Ten days before he turned himself in, Ethan had something of a spiritual awakening and put down the drugs, so he began his prison sentence with just over a week clean. He had friends who had been to jail so he was filled in on how to act and survive. He was crafty; he managed to game the system and avoid gang violence and politics. “The thing that messes with you the most in LA County jail is that there are no windows or clocks. The only way to tell what time it is, is when the sheriffs do rounds every 30 minutes,” he explains. He passed the time reading and writing and trying to keep a level head. He and another inmate even worked on a script about their experience in jail.

From prison, he was sentenced to Beit T’Shuvah. Here, he has discovered a newfound awareness of his own feelings and the chaos that continuously goes on in his head. After years of battling with himself, he is finally better equipped to deal with his complex emotions and rapidly moving mind. Beit T’Shuvah has also supplied Ethan with a loving community of friends. He says, “I finally have people to talk to when I am feeling crazy. There are people here that I don’t need to hide from or feel like I need to be liked by. Beit T’Shuvah has taught me how to love myself and have self worth that is not based on external validation.”

Ethan has also become a vital part of this community by taking on any and all the jobs that are asked of him. He says,“I’m very productive nowadays. I work part-time and have an internship baking bread. I want to follow my passion and be able to give back to the community.” Where those intersect, we shall find out.

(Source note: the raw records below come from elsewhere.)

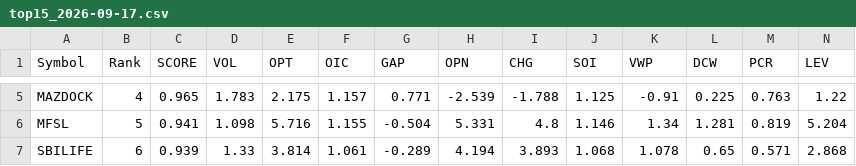
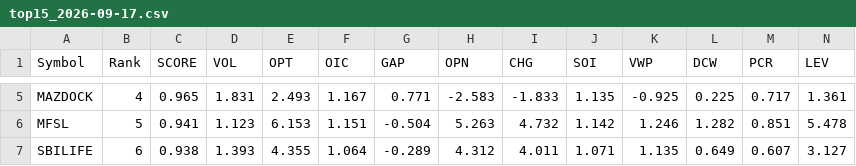
Before and after one commit to kumarshivuppcl-svg/morning-signal-bot, a CSV file: data/top15_2026-09-17.csv, drawn as a sheet; only a part is shown, gaps mark what is left out; the diff covers the shown part only; the diff names each change by its address in the sheet, - before the commit and + after, or states it on an @@ line.

```diff
--- a/data/top15_2026-09-17.csv
+++ b/data/top15_2026-09-17.csv
-D5 (VOL): 1.783
+D5 (VOL): 1.831
-E5 (OPT): 2.175
+E5 (OPT): 2.493
-F5 (OIC): 1.157
+F5 (OIC): 1.167
-H5 (OPN): -2.539
+H5 (OPN): -2.583
-I5 (CHG): -1.788
+I5 (CHG): -1.833
-J5 (SOI): 1.125
+J5 (SOI): 1.135
-K5 (VWP): -0.91
+K5 (VWP): -0.925
-M5 (PCR): 0.763
+M5 (PCR): 0.717
-N5 (LEV): 1.22
+N5 (LEV): 1.361
-D6 (VOL): 1.098
+D6 (VOL): 1.123
-E6 (OPT): 5.716
+E6 (OPT): 6.153
-F6 (OIC): 1.155
+F6 (OIC): 1.151
-H6 (OPN): 5.331
+H6 (OPN): 5.263
-I6 (CHG): 4.8
+I6 (CHG): 4.732
-J6 (SOI): 1.146
+J6 (SOI): 1.142
-K6 (VWP): 1.34
+K6 (VWP): 1.246
-L6 (DCW): 1.281
+L6 (DCW): 1.282
-M6 (PCR): 0.819
+M6 (PCR): 0.851
-N6 (LEV): 5.204
+N6 (LEV): 5.478
-C7 (SCORE): 0.939
+C7 (SCORE): 0.938
-D7 (VOL): 1.33
+D7 (VOL): 1.393
-E7 (OPT): 3.814
+E7 (OPT): 4.355
-F7 (OIC): 1.061
+F7 (OIC): 1.064
-H7 (OPN): 4.194
+H7 (OPN): 4.312
-I7 (CHG): 3.893
+I7 (CHG): 4.011
-J7 (SOI): 1.068
+J7 (SOI): 1.071
-K7 (VWP): 1.078
+K7 (VWP): 1.135
-L7 (DCW): 0.65
+L7 (DCW): 0.649
-M7 (PCR): 0.571
+M7 (PCR): 0.607
-N7 (LEV): 2.868
+N7 (LEV): 3.127
```
Also changed, not shown: 2 added rows, 2 removed rows and 85 edited cells elsewhere in this file, 1 other file.
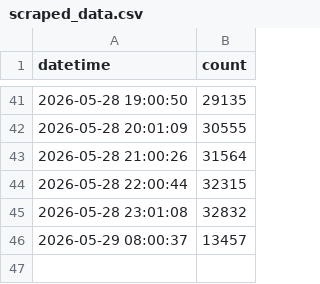
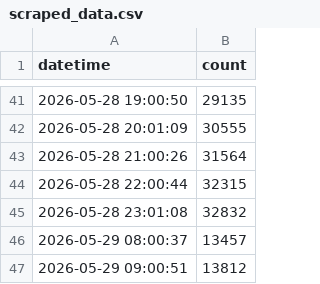
Before and after one commit to cao1029/12321-scraper, a CSV file: data/scraped_data.csv, drawn as a sheet; only a part is shown, gaps mark what is left out; the diff names each change by its address in the sheet, - before the commit and + after, or states it on an @@ line.

```diff
--- a/data/scraped_data.csv
+++ b/data/scraped_data.csv
+row 47: 2026-05-29 09:00:51 | 13812
```
Also changed, not shown: 1 other file.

Working on writing a new script with a few residents here, Ethan sees a bright future for himself. He dreams of being a television producer, while staying close to this community and the people in it that give him strength.